By Scott Bradner
news of the major breach at RSA broke about two months ago.
)At the time I complained that the company was not being all that up front in
telling its customers what the breach might mean to them. (see Ensuring
mistrust http://www.networkworld.com/columnists/2011/032811bradner.html) Now we hear that the break in at the
giant defense contractor Lockheed Martin may be an example of the fallout of
the RSA breach. (see RSA tokens
may be behind major network security problems at Lockheed Martin -
) But, you would still be hard pressed to find any useful information on the
RSA website (http://www.rsa.com).
The only thing on the front page that seems to be related is a "new
security brief" on " Mobilizing Intelligent Security Operations for
Advanced Persistent Threats"
which seems to be a bit of a 'try to make money from what we did wrong'
real did happen at RSA, judging from the report in the Wall Street Journal that
RSA is providing tens of thousands of free replacement SecureID tokens to Lockheed.
you look hard enough on the RSA website you can find the April Fools Day blog
posting on the attack
of an Attack http://blogs.rsa.com/rivner/anatomy-of-an-attack/). But RSA does not make it easy to find

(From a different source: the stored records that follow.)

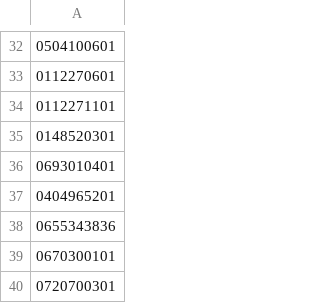
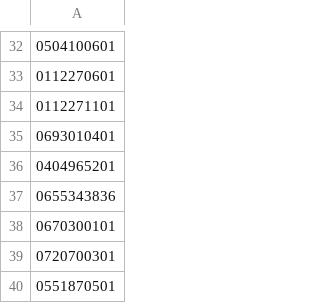
Before and after one commit to DavidT3/xcs_local_viewer, a CSV file: obs_ids.csv, drawn as a sheet; only a part is shown, gaps mark what is left out; the shorter side is filled out with more unchanged rows; the diff names each change by its address in the sheet, - before the commit and + after, or states it on an @@ line.

```diff
--- a/obs_ids.csv
+++ b/obs_ids.csv
-row 35: 0148520301
```
Also changed, not shown: 1 other file.
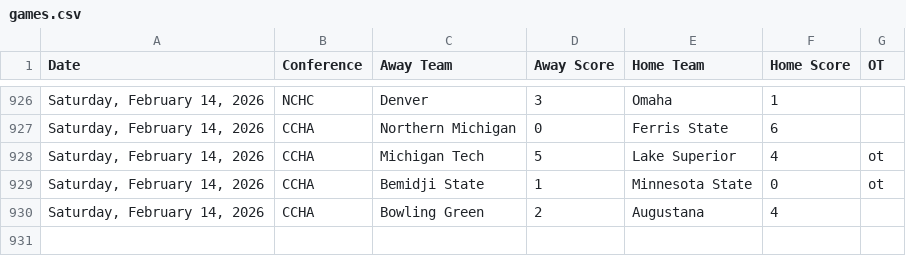
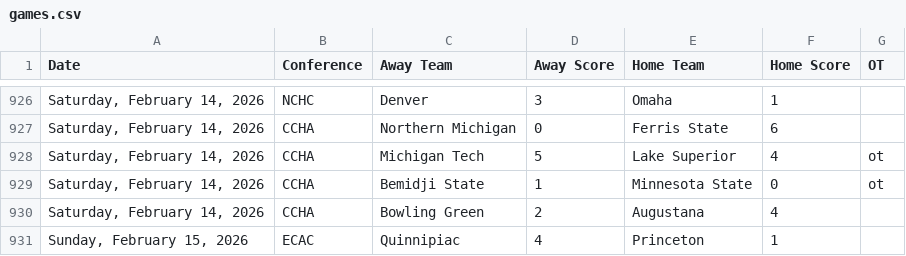
Before and after one commit to MasonLRoach/sports-elo-rankings, a CSV file: data/games.csv, drawn as a sheet; only a part is shown, gaps mark what is left out.

```diff
--- a/data/games.csv
+++ b/data/games.csv
@@ -930 +930,2 @@ Date,Conference,Away Team,Away Score,Home Team,Home Score,OT
 "Saturday, February 14, 2026",CCHA,Bowling Green,2,Augustana,4,
+"Sunday, February 15, 2026",ECAC,Quinnipiac,4,Princeton,1,
```
Also changed, not shown: 2 other files.
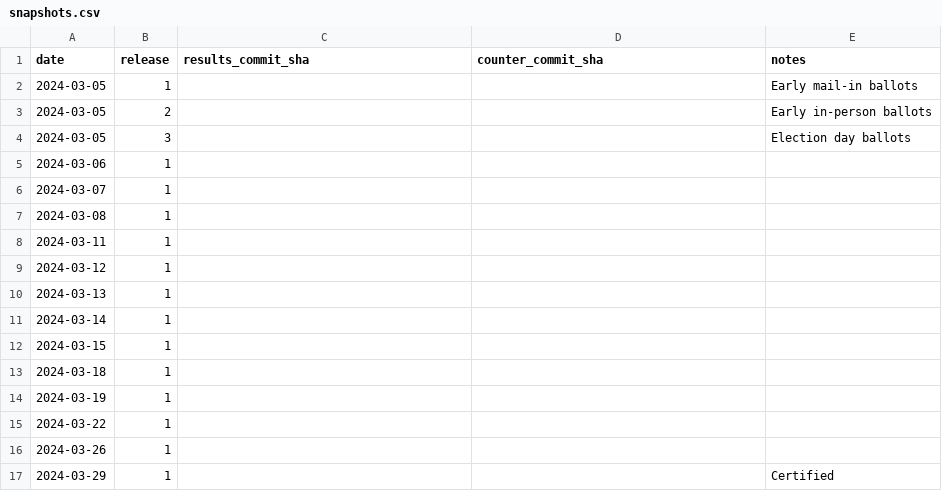
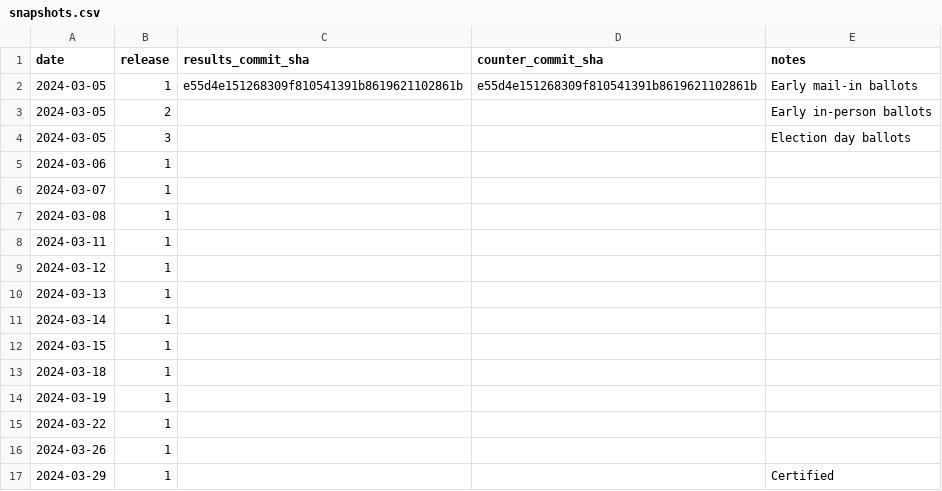
Before and after one commit to rdmurphy/scrape-la-county-election-results-2024, a CSV file: primary/snapshots.csv, drawn as a sheet.

Commit message:
Add first snapshot

```diff
--- a/primary/snapshots.csv
+++ b/primary/snapshots.csv
@@ -1,3 +1,3 @@
 date,release,results_commit_sha,counter_commit_sha,notes
-2024-03-05,1,,,Early mail-in ballots
+2024-03-05,1,e55d4e151268309f810541391b8619621102861b,e55d4e151268309f810541391b8619621102861b,Early mail-in ballots
 2024-03-05,2,,,Early in-person ballots
```
Also changed, not shown: 3 other files.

any anything relevant. This is
hardly the way that I would want a major security vendor to act. As I write this, the Bloomburg cable TV
channel is speculating on the likelihood that the Lockheed breach was, indeed,
a result of the RSA breach.
Not good press for RSA, made far worse, in my opinion, by RSA's refusal to come
press reports, RSA seems to be justifying their refusal to provide key
information - like what was actually stolen - on the assumption that it would
make things worse for their customers.
That seems like a totally bogus rationale - hey RSA, it looks like the
bad guys that took the info know what they got - the main people in the dark
are the people that spent the big bucks on your products, you are not telling
them how deep the do-do is. You
are also not saying that you will change the design of your products to make
this type of breach unimportant in the future.
What should you do if your company gets hacked in a way that
will impact your customers? A lot
of companies just want the problem to go away and do not want to shine any
light on the situation because it could show that the company does not know
what it is doing in the area of security.
The 'nothing to see here, move along' approach is harder now that most states
require customer notification in the case of breaches that involve specific
types of information, but some companies still try to follow that path.
A far better path to ensure long-term customer trust is to
provide all the information that will not actually harm the customers as you
can. Put a obvious link on
your home page that customers can use to find out your side of the story and
leave the link there until the threat is gone - i.e., do not follow RSA's lead.
disclaimer: Harvard is more of a leader than a follower but
has not expressed any opinion on the RSA path so the above advice is my own.